With the release of the U.S. Indo-Pacific Strategy Report and the recent series of actions, whether or not it is intended to be a “strategic containment” against China, the Biden administration has largely completed the construction of the strategic environment for the Indo-Pacific Strategy and is prepared for the upcoming release of the National Security Strategy Report. On the China side, while Biden was in Tokyo for the Quad Summit, Chinese and Russian warplanes were conducting routine joint strategic air patrols over the waters surrounding Japan. Although Wang Yi’s trip to the Pacific Islands failed to establish a multilateral agreement with 10 South Pacific countries, the region has become a battlefield for China and the U.S. to compete. China has invested in the construction of the Ream Naval Base in southern Cambodia, located in the northern Gulf of Thailand, and the two countries broke ground on the project on June 8. In the meantime, China also announced that the level of foreign ministers’ talks with the five Central Asian countries would be raised to the level of national leaders. It is obvious that the U.S.-China strategic confrontation is not limited to the “first island chain” and that a new long-term competitive landscape is gradually taking shape.
(Originally published in the 56th “National Defense and Security Biweekly”, June 22, 2022, by the Institute for National Defense and Security Research.)
(The contents and advice in the assessments are the personal opinions of the authors, and do not represent the position of the Institute for National Defense and Security Research.)
Wang Yi visited seven South Pacific Island countries, including Solomon Islands, Kiribati, Samoa, Fiji, Tonga, Vanuatu, Papua New Guinea, and Timor-Leste. However, the signature of the Comprehensive Agreement on Regional Security and Economic Development, which has attracted the most attention, has not been completed because it has not been unanimously agreed upon by the 10 Pacific countries.

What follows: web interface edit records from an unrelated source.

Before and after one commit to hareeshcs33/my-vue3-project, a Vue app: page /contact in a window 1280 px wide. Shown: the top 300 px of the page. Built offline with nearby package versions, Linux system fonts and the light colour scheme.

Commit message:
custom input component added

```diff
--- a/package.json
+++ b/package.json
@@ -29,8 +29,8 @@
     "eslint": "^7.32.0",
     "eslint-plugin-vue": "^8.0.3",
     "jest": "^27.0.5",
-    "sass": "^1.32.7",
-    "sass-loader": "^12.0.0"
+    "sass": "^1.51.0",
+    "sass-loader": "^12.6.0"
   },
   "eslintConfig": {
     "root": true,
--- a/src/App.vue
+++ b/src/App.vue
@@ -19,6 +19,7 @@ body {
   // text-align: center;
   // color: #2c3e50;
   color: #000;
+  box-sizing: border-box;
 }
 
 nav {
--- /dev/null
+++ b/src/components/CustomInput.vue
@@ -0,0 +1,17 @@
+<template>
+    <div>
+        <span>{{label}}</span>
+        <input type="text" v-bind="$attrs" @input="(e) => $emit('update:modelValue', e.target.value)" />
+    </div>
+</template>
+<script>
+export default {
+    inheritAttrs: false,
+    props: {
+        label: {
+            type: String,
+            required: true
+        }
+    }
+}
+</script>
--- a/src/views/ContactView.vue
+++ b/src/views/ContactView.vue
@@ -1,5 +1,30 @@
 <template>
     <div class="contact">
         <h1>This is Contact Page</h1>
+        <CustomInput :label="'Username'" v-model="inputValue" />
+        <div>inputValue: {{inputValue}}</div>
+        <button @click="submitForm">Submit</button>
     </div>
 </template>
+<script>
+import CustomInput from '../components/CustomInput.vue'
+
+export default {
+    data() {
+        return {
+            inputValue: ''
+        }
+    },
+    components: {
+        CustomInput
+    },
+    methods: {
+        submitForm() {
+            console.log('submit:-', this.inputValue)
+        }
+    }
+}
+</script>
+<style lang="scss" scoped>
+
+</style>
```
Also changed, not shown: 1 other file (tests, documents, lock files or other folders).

The wording of the U.S. Indo-Pacific Strategy Report is that “the U.S. goal is not to change China but to shape a strategic environment... that is in the best interests and values of the U.S. and its allies and partners.” Blinken said in his China policy speech, “we don’t expect Beijing to change its ways, so we will therefore shape the strategic environment in which Beijing operates to advance our vision of an open and inclusive international system.” See “Indo-Pacific Strategy of the United States,” The White House, February 11, 2022, p. 5, https://reurl.cc/loXXld; Antony J. Blinken, “The Administration’s Approach to the People’s Republic of China,” U.S. Department of State, May 26, 2022, https://reurl.cc/b2xxey.

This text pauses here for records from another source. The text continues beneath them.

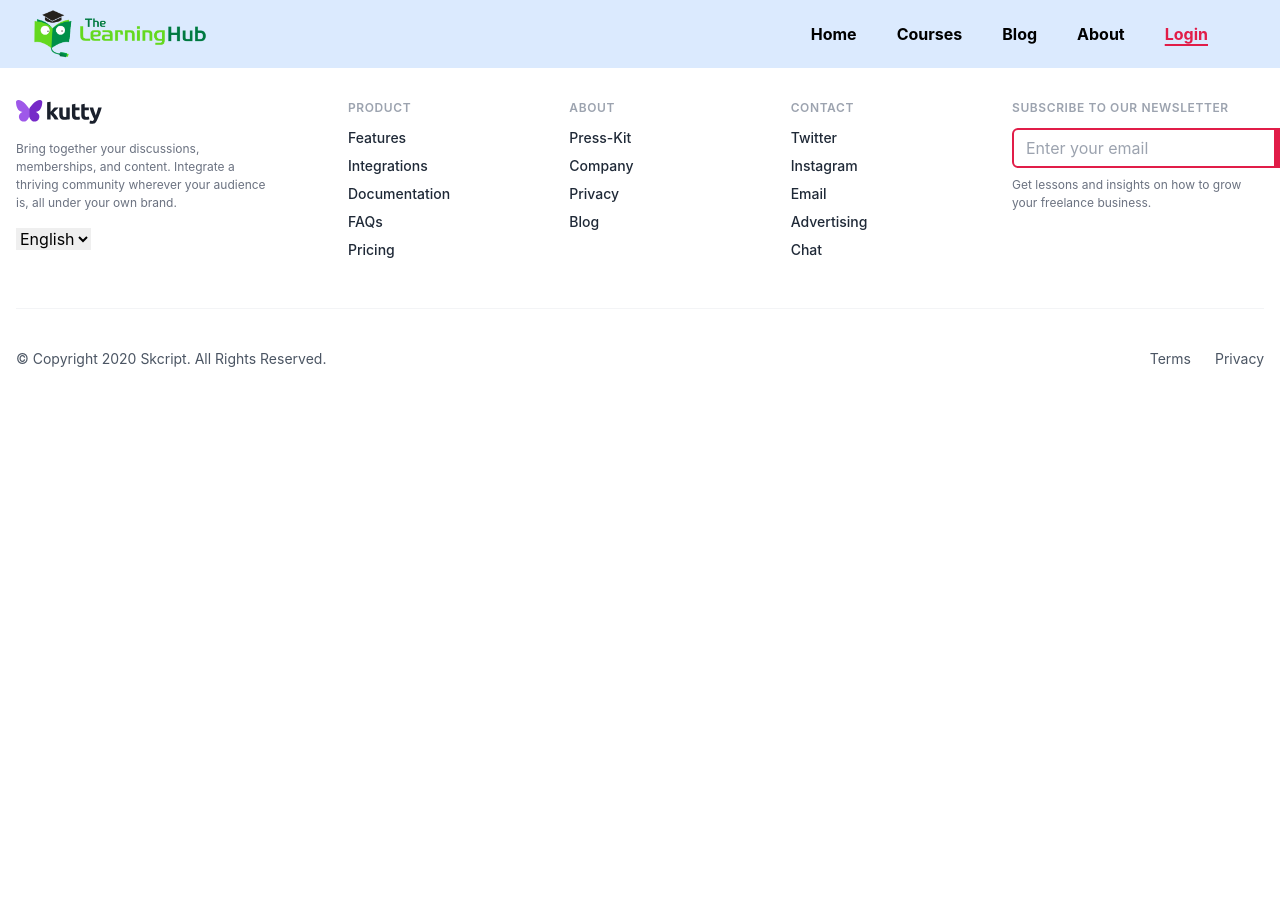
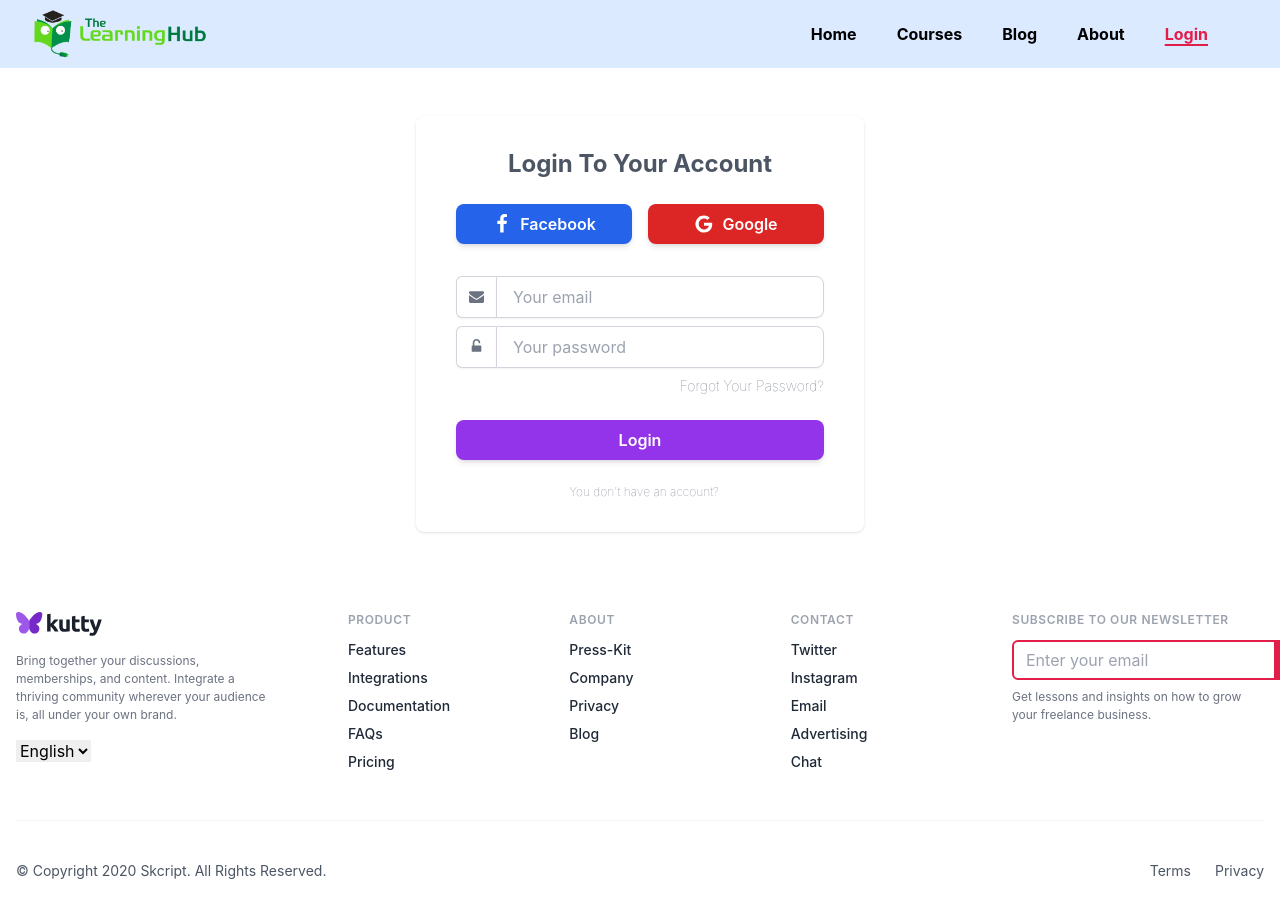
Before and after one commit to Robiulalam76/the-learning-hub, a React (Create React App) app: page /login in a window 1280 px wide. Shown: the top 913 px of the page. Before the commit the page ends 800 px from the top, so only its background shows below. Built offline with nearby package versions, Linux system fonts and the light colour scheme; no server answers.

Commit message:
login component add

```diff
--- a/src/Components/User/Login.js
+++ b/src/Components/User/Login.js
@@ -2,7 +2,74 @@ import React from 'react';
 
 const Login = () => {
     return (
-        <div>
+        <div className='flex justify-center my-12'>
+
+            <div className="flex flex-col w-[85%] w-full max-w-md px-4 py-8 bg-white rounded-lg shadow dark:bg-blue-600 sm:px-6 md:px-8 lg:px-10">
+                <div className="self-center font-bold mb-6 text-2xl text-gray-600 sm:text-2xl dark:text-white">
+                    Login To Your Account
+                </div>
+                <div className="flex gap-4 item-center">
+                    <button type="button" className="py-2 px-4 flex justify-center items-center  bg-blue-600 hover:bg-blue-700 focus:ring-blue-500 focus:ring-offset-blue-200 text-white w-full transition ease-in duration-200 text-center text-base font-semibold shadow-md focus:outline-none focus:ring-2 focus:ring-offset-2  rounded-lg ">
+                        <svg width="20" height="20" fill="currentColor" className="mr-2" viewBox="0 0 1792 1792" xmlns="http://www.w3.org/2000/svg">
+                            <path d="M1343 12v264h-157q-86 0-116 36t-30 108v189h293l-39 296h-254v759h-306v-759h-255v-296h255v-218q0-186 104-288.5t277-102.5q147 0 228 12z">
+                            </path>
+                        </svg>
+                        Facebook
+                    </button>
+                    <button type="button" className="py-2 px-4 flex justify-center items-center  bg-red-600 hover:bg-red-700 focus:ring-red-500 focus:ring-offset-red-200 text-white w-full transition ease-in duration-200 text-center text-base font-semibold shadow-md focus:outline-none focus:ring-2 focus:ring-offset-2  rounded-lg ">
+                        <svg width="20" height="20" fill="currentColor" className="mr-2" viewBox="0 0 1792 1792" xmlns="http://www.w3.org/2000/svg">
+                            <path d="M896 786h725q12 67 12 128 0 217-91 387.5t-259.5 266.5-386.5 96q-157 0-299-60.5t-245-163.5-163.5-245-60.5-299 60.5-299 163.5-245 245-163.5 299-60.5q300 0 515 201l-209 201q-123-119-306-119-129 0-238.5 65t-173.5 176.5-64 243.5 64 243.5 173.5 176.5 238.5 65q87 0 160-24t120-60 82-82 51.5-87 22.5-78h-436v-264z">
+                            </path>
+                        </svg>
+                        Google
+                    </button>
+                </div>
+                <div className="mt-8">
+                    <form action="#" autoComplete="off">
+                        <div className="flex flex-col mb-2">
+                            <div className="flex relative ">
+                                <span className="rounded-l-md inline-flex  items-center px-3 border-t bg-white border-l border-b  border-gray-300 text-gray-500 shadow-sm text-sm">
+                                    <svg width="15" height="15" fill="currentColor" viewBox="0 0 1792 1792" xmlns="http://www.w3.org/2000/svg">
+                                        <path d="M1792 710v794q0 66-47 113t-113 47h-1472q-66 0-113-47t-47-113v-794q44 49 101 87 362 246 497 345 57 42 92.5 65.5t94.5 48 110 24.5h2q51 0 110-24.5t94.5-48 92.5-65.5q170-123 498-345 57-39 100-87zm0-294q0 79-49 151t-122 123q-376 261-468 325-10 7-42.5 30.5t-54 38-52 32.5-57.5 27-50 9h-2q-23 0-50-9t-57.5-27-52-32.5-54-38-42.5-30.5q-91-64-262-182.5t-205-142.5q-62-42-117-115.5t-55-136.5q0-78 41.5-130t118.5-52h1472q65 0 112.5 47t47.5 113z">
+                                        </path>
+                                    </svg>
+                                </span>
+                                <input type="text" id="sign-in-email" className=" rounded-r-lg flex-1 appearance-none border border-gray-300 w-full py-2 px-4 bg-white text-gray-700 placeholder-gray-400 shadow-sm text-base focus:outline-none focus:ring-2 focus:ring-purple-600 focus:border-transparent" placeholder="Your email" />
+                            </div>
+                        </div>
+                        <div className="flex flex-col mb-6">
+                            <div className="flex relative ">
+                                <span className="rounded-l-md inline-flex  items-center px-3 border-t bg-white border-l border-b  border-gray-300 text-gray-500 shadow-sm text-sm">
+                                    <svg width="15" height="15" fill="currentColor" viewBox="0 0 1792 1792" xmlns="http://www.w3.org/2000/svg">
+                                        <path d="M1376 768q40 0 68 28t28 68v576q0 40-28 68t-68 28h-960q-40 0-68-28t-28-68v-576q0-40 28-68t68-28h32v-320q0-185 131.5-316.5t316.5-131.5 316.5 131.5 131.5 316.5q0 26-19 45t-45 19h-64q-26 0-45-19t-19-45q0-106-75-181t-181-75-181 75-75 181v320h736z">
+                                        </path>
+                                    </svg>
+                                </span>
+                                <input type="password" id="sign-in-email" className=" rounded-r-lg flex-1 appearance-none border border-gray-300 w-full py-2 px-4 bg-white text-gray-700 placeholder-gray-400 shadow-sm text-base focus:outline-none focus:ring-2 focus:ring-purple-600 focus:border-transparent" placeholder="Your password" />
+                            </div>
+                        </div>
+                        <div className="flex items-center mb-6 -mt-4">
+                            <div className="flex ml-auto">
+                                <a href="#" className="inline-flex text-xs font-thin text-gray-500 sm:text-sm dark:text-gray-100 hover:text-gray-700 dark:hover:text-white">
+                                    Forgot Your Password?
+                                </a>
+                            </div>
+                        </div>
+                        <div className="flex w-full">
+                            <button type="submit" className="py-2 px-4  bg-purple-600 hover:bg-purple-700 focus:ring-purple-500 focus:ring-offset-purple-200 text-white w-full transition ease-in duration-200 text-center text-base font-semibold shadow-md focus:outline-none focus:ring-2 focus:ring-offset-2  rounded-lg ">
+                                Login
+                            </button>
+                        </div>
+                    </form>
+                </div>
+                <div className="flex items-center justify-center mt-6">
+                    <a href="#" target="_blank" className="inline-flex items-center text-xs font-thin text-center text-gray-500 hover:text-gray-700 dark:text-gray-100 dark:hover:text-white">
+                        <span className="ml-2">
+                            You don&#x27;t have an account?
+                        </span>
+                    </a>
+                </div>
+            </div>
 
         </div>
     );
```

 In addition to the U.S., 14 countries, including Japan, Korea, India, Australia, New Zealand, Vietnam, Thailand, the Philippines, Malaysia, Singapore, Indonesia, Brunei, and Fiji, have expressed their participation in the Indo-Pacific Economic Framework.
Yang Mingzhu, “U.S. Trade Representative Katherine Tai: Formal Consultation on Indo-Pacific Economic Structure This Summer,” Central News Agency, May 29, 2022, https://reurl.cc/9GyQ5O; “Statement on Indo-Pacific Economic Framework for Prosperity,” The White House, May 23, 2022, https://reurl.cc/GxDlkp.

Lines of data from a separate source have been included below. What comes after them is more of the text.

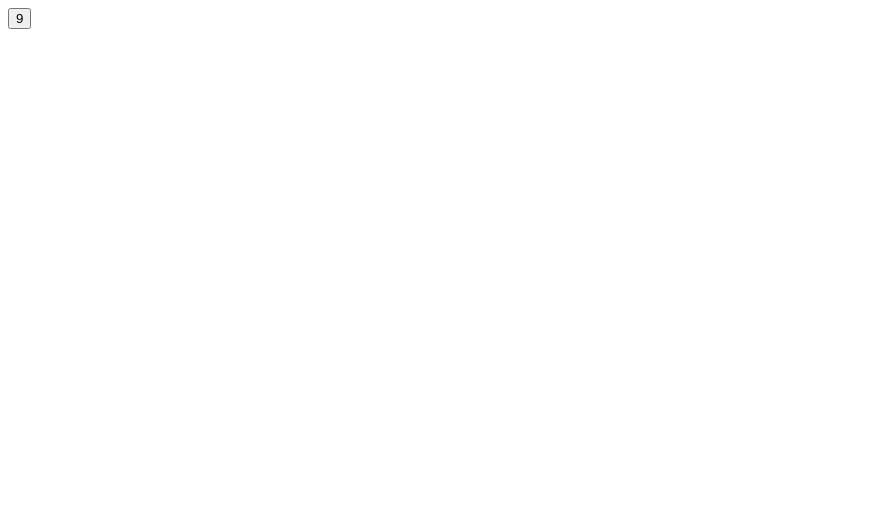
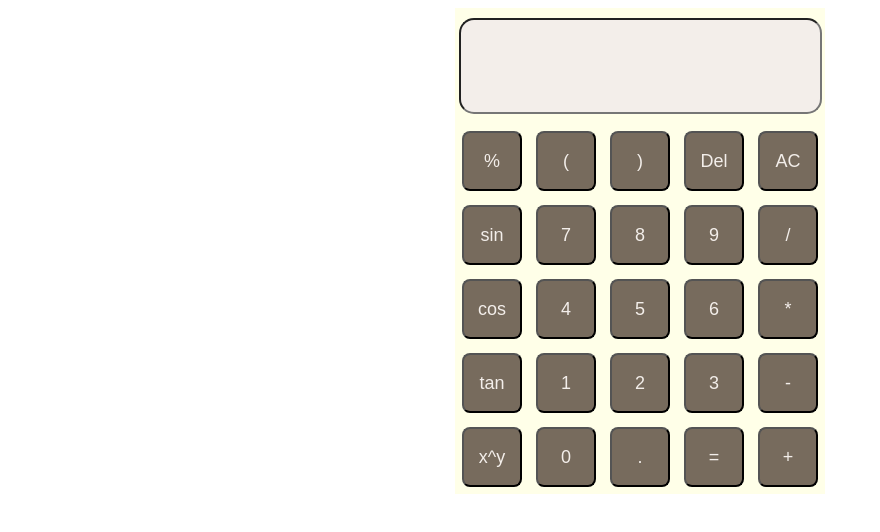
Before and after one commit to yaraAawad/JS_project, a plain HTML site: page index.html in a window 1280 px wide. Shown: the whole page, without its empty margins (0-880 px from the left). Drawn offline with Linux system fonts and the light colour scheme.

Commit message:
JS Calculator
initial

```diff
--- a/index.html
+++ b/index.html
@@ -4,14 +4,55 @@
         <title>
             Yara's Calculator
         </title>
+        <link rel="stylesheet" href="style.css">
+        <script src="javascript.js"></script>
+
     </head>
     <body>
-        <div class="container">
-            <div class="display">
+        <div class="container1">
+            <div>
+                <input type="text" name="display" class="display">
+            </div>
+            <div class="innerdiv">
+                <button type="button"> % </button>
+                <button type="button"> ( </button>
+                <button type="button"> ) </button>
+                <button type="button"> Del </button>
+                <button type="button"> AC </button>
 
             </div>
-            <div>
-                <button type="button" class="btn btn-secondary"> 9 </button>
+
+            <div class="innerdiv">
+                <button type="button">sin  </button>
+                <button type="button" onclick="display.value += '7'"> 7 </button>
+                <button type="button"> 8 </button>
+                <button type="button"> 9 </button>
+                <button type="button"> / </button>
+
+            </div>
+            <div class="innerdiv">
+                <button type="button"> cos </button>
+                <button type="button"> 4 </button>
+                <button type="button"> 5 </button>
+                <button type="button"> 6 </button>
+                <button type="button"> * </button>
+
+            </div>
+            <div class="innerdiv">
+                <button type="button"> tan </button>
+                <button type="button"> 1 </button>
+                <button type="button"> 2 </button>
+                <button type="button"> 3 </button>
+                <button type="button"> - </button>
+
+            </div>
+            <div  class="innerdiv">
+                <button type="button"> x^y </button>
+                <button type="button"> 0 </button>
+                <button type="button"> . </button>
+                <button type="button"> = </button>
+                <button type="button"> + </button>
+
             </div>
         </div>
     </body>
--- a/javascript.js
+++ b/javascript.js
@@ -0,0 +1,87 @@
+function buttonMod() {
+
+}
+function buttonLB() {
+
+}
+function buttonRB() {
+
+}
+function buttonDel() {
+
+}
+function buttonAC() {
+
+}
+
+
+
+function buttonSin() {
+
+}
+function button7() {
+
+}
+function button8() {
+
+}
+function button9() {
+
+}
+function buttondiv() {
+
+}
+
+
+
+
+function buttonCos() {
+
+}
+
+function button4() {
+
+}
+function button5() {
+
+}
+function button6() {
+
+}
+function buttonMul() {
+
+}
+
+
+
+function buttonTan() {
+
+}
+function button1() {
+
+}
+function button2() {
+
+}
+function button3() {
+
+}
+function buttonMinus() {
+
+}
+
+
+
+
+function buttonPower() {
+
+}
+function button0() {
+
+}
+function buttonEqual() {
+
+}
+function buttonPlus() {
+
+}
--- a/style.css
+++ b/style.css
@@ -0,0 +1,53 @@
+/*color pallete
+#435334
+
+*/
+body{
+    /* background-color: black;  */
+    vertical-align: center;
+    text-align: center;
+}
+.container1{
+    margin: auto;
+    display: inline-block;
+    align-items: center;
+    justify-content: center;
+    text-align: center;
+    background-color: #FFFFE8;
+    /* vertical-align: center; */
+}
+
+div button{
+    width: 60px;
+    height: 60px;
+    margin: 7px;
+    font-size: large;
+    cursor: pointer;
+    color: #F3EEEA;
+    background-color: #776B5D;
+    border-radius: 8px;
+}
+div button:hover{
+        background-color: #FFFFE8;
+        color: #776B5D;
+
+}
+.display{
+    background-color: #fff;
+    color: aliceblue;
+    width: 355px;
+    height: 90px;
+    /* margin-left: 10px; */
+    display: inline-block;
+    align-items: center;
+    border-radius: 15px;
+    background-color: #F3EEEA;
+    color: #776B5D;
+    margin-top: 10px;
+    margin-bottom: 10px;
+
+}
+.innerdiv
+{
+    display:flex;
+}
```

“U.S. -EU Joint Statement of the Trade and Technology Council,” U.S. Department of Commerce, May 16, 2022, https://reurl.cc/VDlnyn.
“United States-Republic of Korea Leaders’ Joint Statement,” The White House, May 21, 2022, https://reurl.cc/7DlmOy; “Japan-U.S. Joint Leaders’ Statement: Strengthening the Free and Open International Order,&